**WORK ITEM:**
The answer must be a word-for-word copy of the records below, with every picture left out.

┄┄┄┄┄┄┄┄┄┄┄┄┄┄┄┄┄┄┄┄

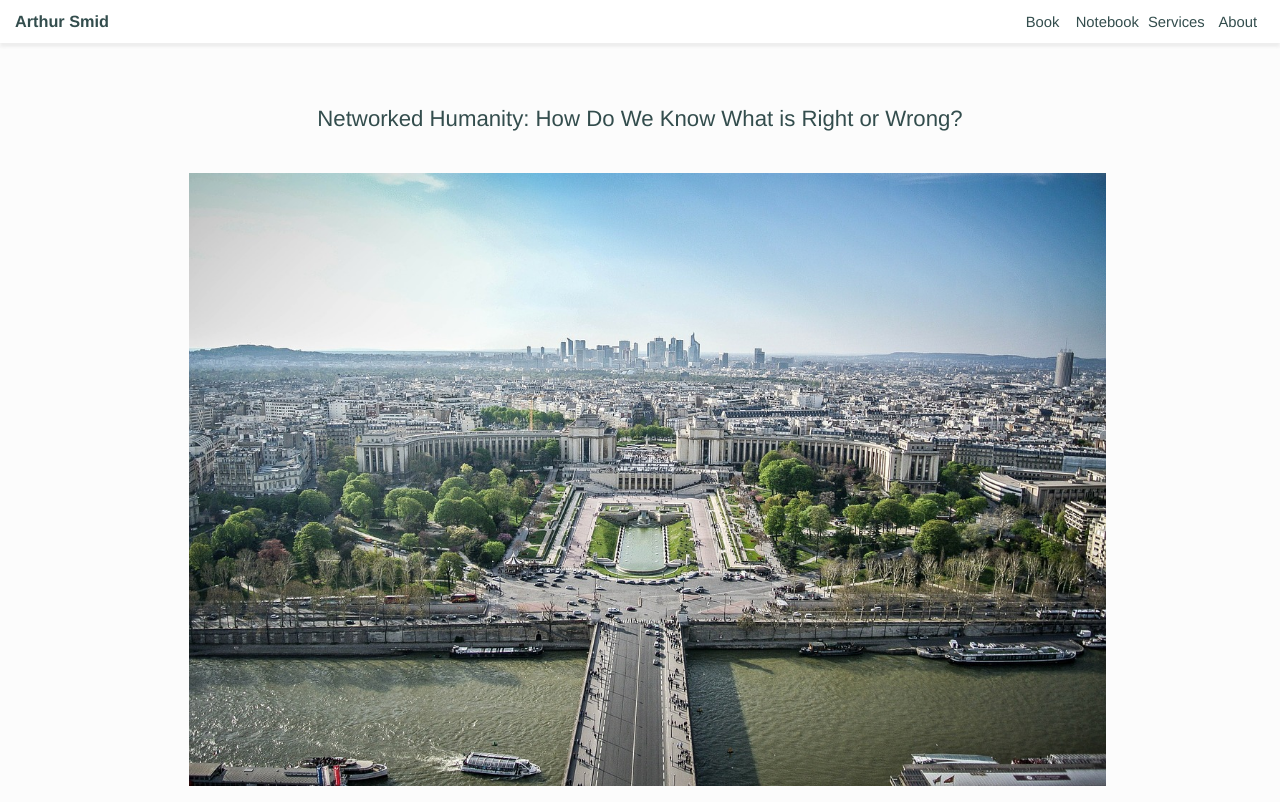
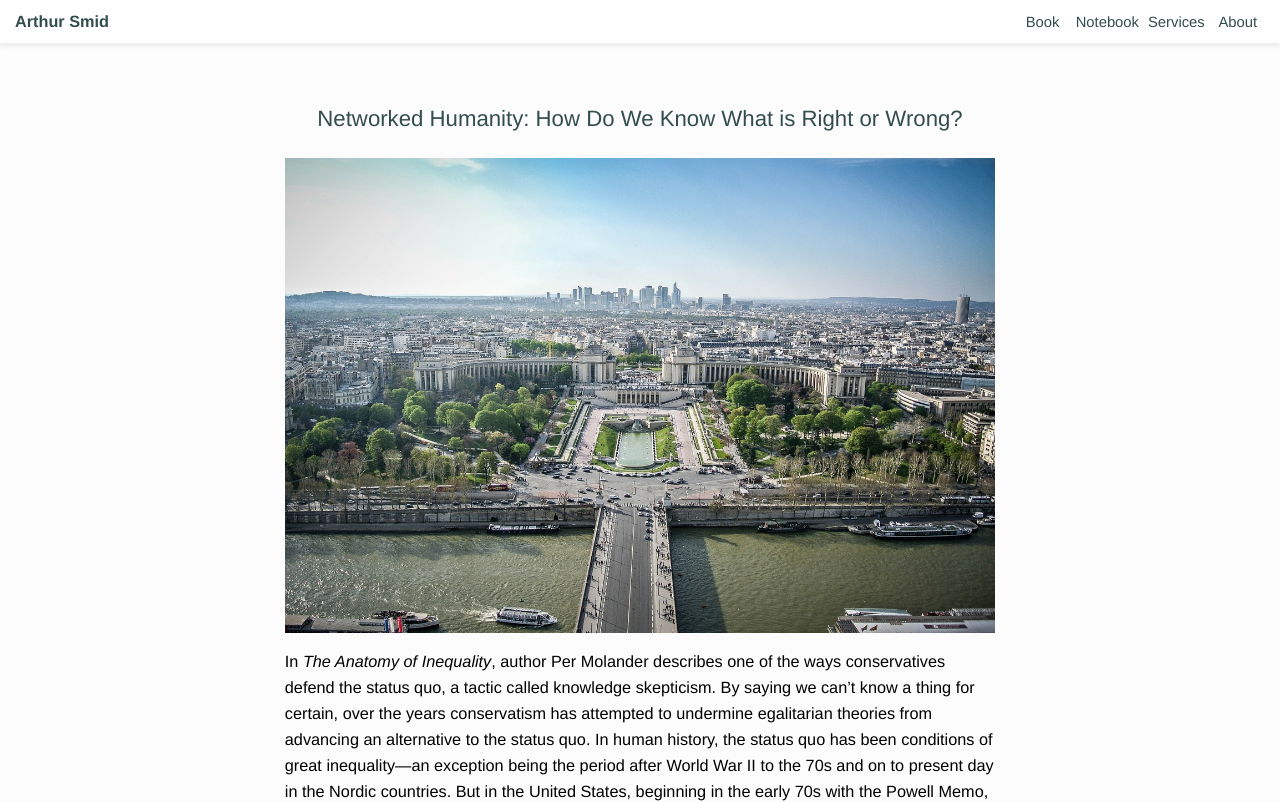
Before and after one commit to ArthurSmid/writing-website, a plain HTML site: page arthursmid.com/networked.html in a window 1280 px wide. Shown: the top 802 px of the page. Drawn offline with Linux system fonts and the light colour scheme.

Commit message:
Add files via upload
bringing the margins in and linking to andyhoffman.codes

```diff
--- a/arthursmid.com/smid.css
+++ b/arthursmid.com/smid.css
@@ -122,7 +122,7 @@ footer {
   font-family: "Helvetica Neue", Arial, Helvetica, sans-serif;
 }
 .pages {
-  max-width: 60em;
+  max-width: 52em;
   margin: auto;
 }
 .pages p, .post p, .post-page p {
@@ -174,7 +174,7 @@ article h3 {
 /* notebook-page styles */
 .notebook-page {
   padding: 1em 1em 4em 1em;
-  max-width: 67em;
+  max-width: 52em;
   margin: auto;
 }
 .post-page {
@@ -187,11 +187,12 @@ img {
 @media (min-width: 767px) {
   img {
     float: right;
-    width: 36em;
+    width: 26em;
     padding: 1em 0 1em 1em;
   }
   .full-screen {
     width: 100%;
+    padding: 0 0 1em 0;
   }
 }
 /* end of notebook-page styles */
@@ -205,7 +206,7 @@ img {
   padding: 4em 1em 1em 1em;
 }
 .about {
-  max-width: 60em;
+  max-width: 52em;
   margin: auto;
 }
 /* end of about style */
```
Also changed, not shown: arthursmid.com/about.html (+1 -1 lines).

┄┄┄┄┄┄┄┄┄┄┄┄┄┄┄┄┄┄┄┄

**ANSWER TO THIS TASK:**
Before and after one commit to ArthurSmid/writing-website, a plain HTML site: page arthursmid.com/networked.html in a window 1280 px wide. Shown: the top 802 px of the page. Drawn offline with Linux system fonts and the light colour scheme.

Commit message:
Add files via upload
bringing the margins in and linking to andyhoffman.codes

```diff
--- a/arthursmid.com/smid.css
+++ b/arthursmid.com/smid.css
@@ -122,7 +122,7 @@ footer {
   font-family: "Helvetica Neue", Arial, Helvetica, sans-serif;
 }
 .pages {
-  max-width: 60em;
+  max-width: 52em;
   margin: auto;
 }
 .pages p, .post p, .post-page p {
@@ -174,7 +174,7 @@ article h3 {
 /* notebook-page styles */
 .notebook-page {
   padding: 1em 1em 4em 1em;
-  max-width: 67em;
+  max-width: 52em;
   margin: auto;
 }
 .post-page {
@@ -187,11 +187,12 @@ img {
 @media (min-width: 767px) {
   img {
     float: right;
-    width: 36em;
+    width: 26em;
     padding: 1em 0 1em 1em;
   }
   .full-screen {
     width: 100%;
+    padding: 0 0 1em 0;
   }
 }
 /* end of notebook-page styles */
@@ -205,7 +206,7 @@ img {
   padding: 4em 1em 1em 1em;
 }
 .about {
-  max-width: 60em;
+  max-width: 52em;
   margin: auto;
 }
 /* end of about style */
```
Also changed, not shown: arthursmid.com/about.html (+1 -1 lines).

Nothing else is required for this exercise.